ACTIVITY:
Only the pictures stay out; every record is to be quoted exactly.
══════
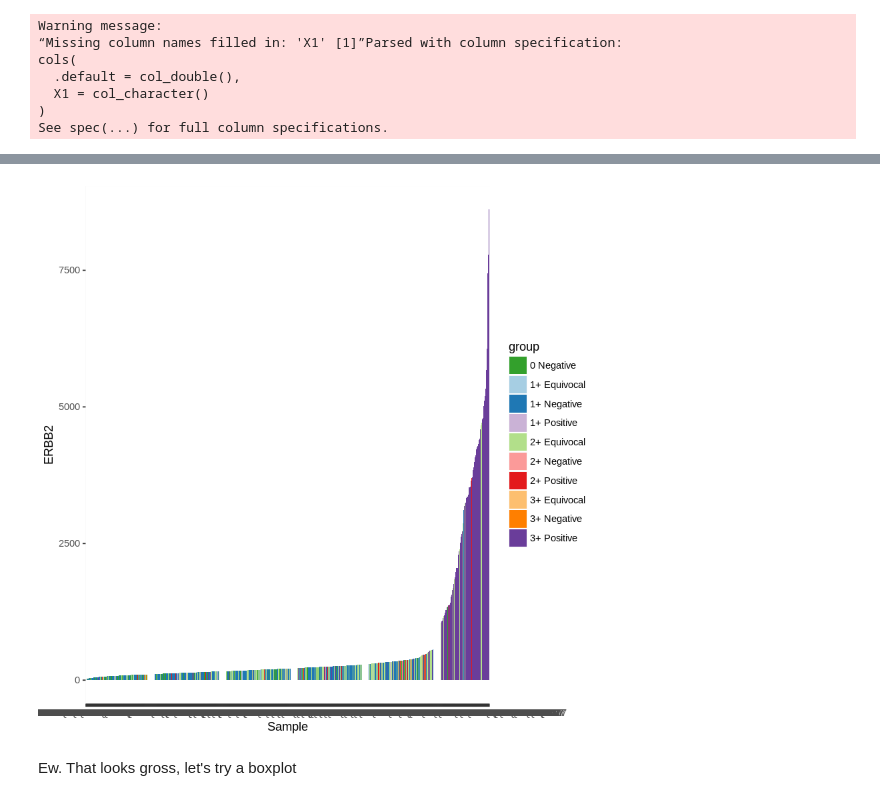
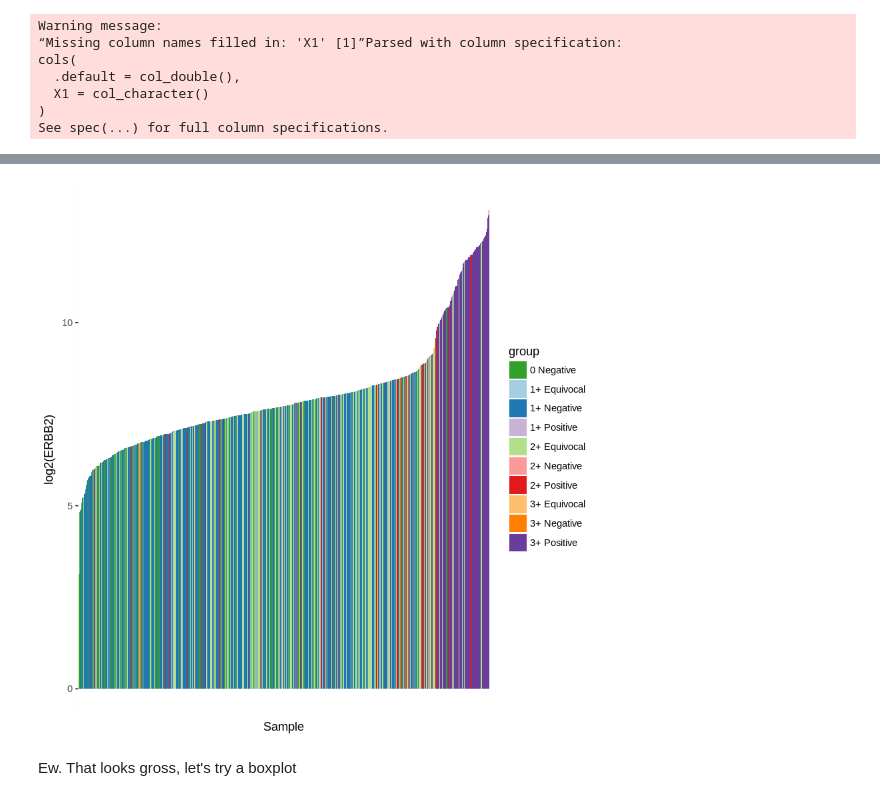
Before and after one commit to zence/SCCR, a Jupyter notebook: notebooks/pos_neg_equivocal.ipynb, the cells around one changed output, grey strips where cells are left out. Saved outputs shown, nothing was run; the diff lists cells and outputs as text; code cells hidden in the pictures.

```diff
--- a/notebooks/pos_neg_equivocal.ipynb
+++ b/notebooks/pos_neg_equivocal.ipynb
@@ -480,11 +460,16 @@ Traceback:
 # %%
-gbar <- ggplot(tot.gene.scores, aes(x = Sample, y = ERBB2, fill = group))
-ggbar <- gbar + geom_bar(stat = "identity") +
-            scale_fill_manual(values = c('#33a02c','#a6cee3','#1f78b4', '#cab2d6', '#b2df8a','#fb9a99','#e31a1c','#fdbf6f','#ff7f00','#6a3d9a'))
+gbar <- ggplot(tot.gene.scores, aes(x = Sample, y = log2(ERBB2), fill = group))
+ggbar <- gbar + geom_bar(stat = "identity", width = 1) +
+            scale_fill_manual(values = c('#33a02c','#a6cee3','#1f78b4',
+                                         '#cab2d6', '#b2df8a','#fb9a99',
+                                         '#e31a1c','#fdbf6f','#ff7f00',
+                                         '#6a3d9a')) +
+            theme(axis.ticks.x = element_blank(),
+                  axis.text.x = element_blank())
 
 ggbar
 # %% [output]
-[figure, old version]
+[figure, new version]
 # %% [markdown]
 Ew. That looks gross, let's try a boxplot
 # %%
```
Also changed, not shown: parts of 16 cells of this notebook, 1 other file.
══════
SOLUTION:
Before and after one commit to zence/SCCR, a Jupyter notebook: notebooks/pos_neg_equivocal.ipynb, the cells around one changed output, grey strips where cells are left out. Saved outputs shown, nothing was run; the diff lists cells and outputs as text; code cells hidden in the pictures.

```diff
--- a/notebooks/pos_neg_equivocal.ipynb
+++ b/notebooks/pos_neg_equivocal.ipynb
@@ -480,11 +460,16 @@ Traceback:
 # %%
-gbar <- ggplot(tot.gene.scores, aes(x = Sample, y = ERBB2, fill = group))
-ggbar <- gbar + geom_bar(stat = "identity") +
-            scale_fill_manual(values = c('#33a02c','#a6cee3','#1f78b4', '#cab2d6', '#b2df8a','#fb9a99','#e31a1c','#fdbf6f','#ff7f00','#6a3d9a'))
+gbar <- ggplot(tot.gene.scores, aes(x = Sample, y = log2(ERBB2), fill = group))
+ggbar <- gbar + geom_bar(stat = "identity", width = 1) +
+            scale_fill_manual(values = c('#33a02c','#a6cee3','#1f78b4',
+                                         '#cab2d6', '#b2df8a','#fb9a99',
+                                         '#e31a1c','#fdbf6f','#ff7f00',
+                                         '#6a3d9a')) +
+            theme(axis.ticks.x = element_blank(),
+                  axis.text.x = element_blank())
 
 ggbar
 # %% [output]
-[figure, old version]
+[figure, new version]
 # %% [markdown]
 Ew. That looks gross, let's try a boxplot
 # %%
```
Also changed, not shown: parts of 16 cells of this notebook, 1 other file.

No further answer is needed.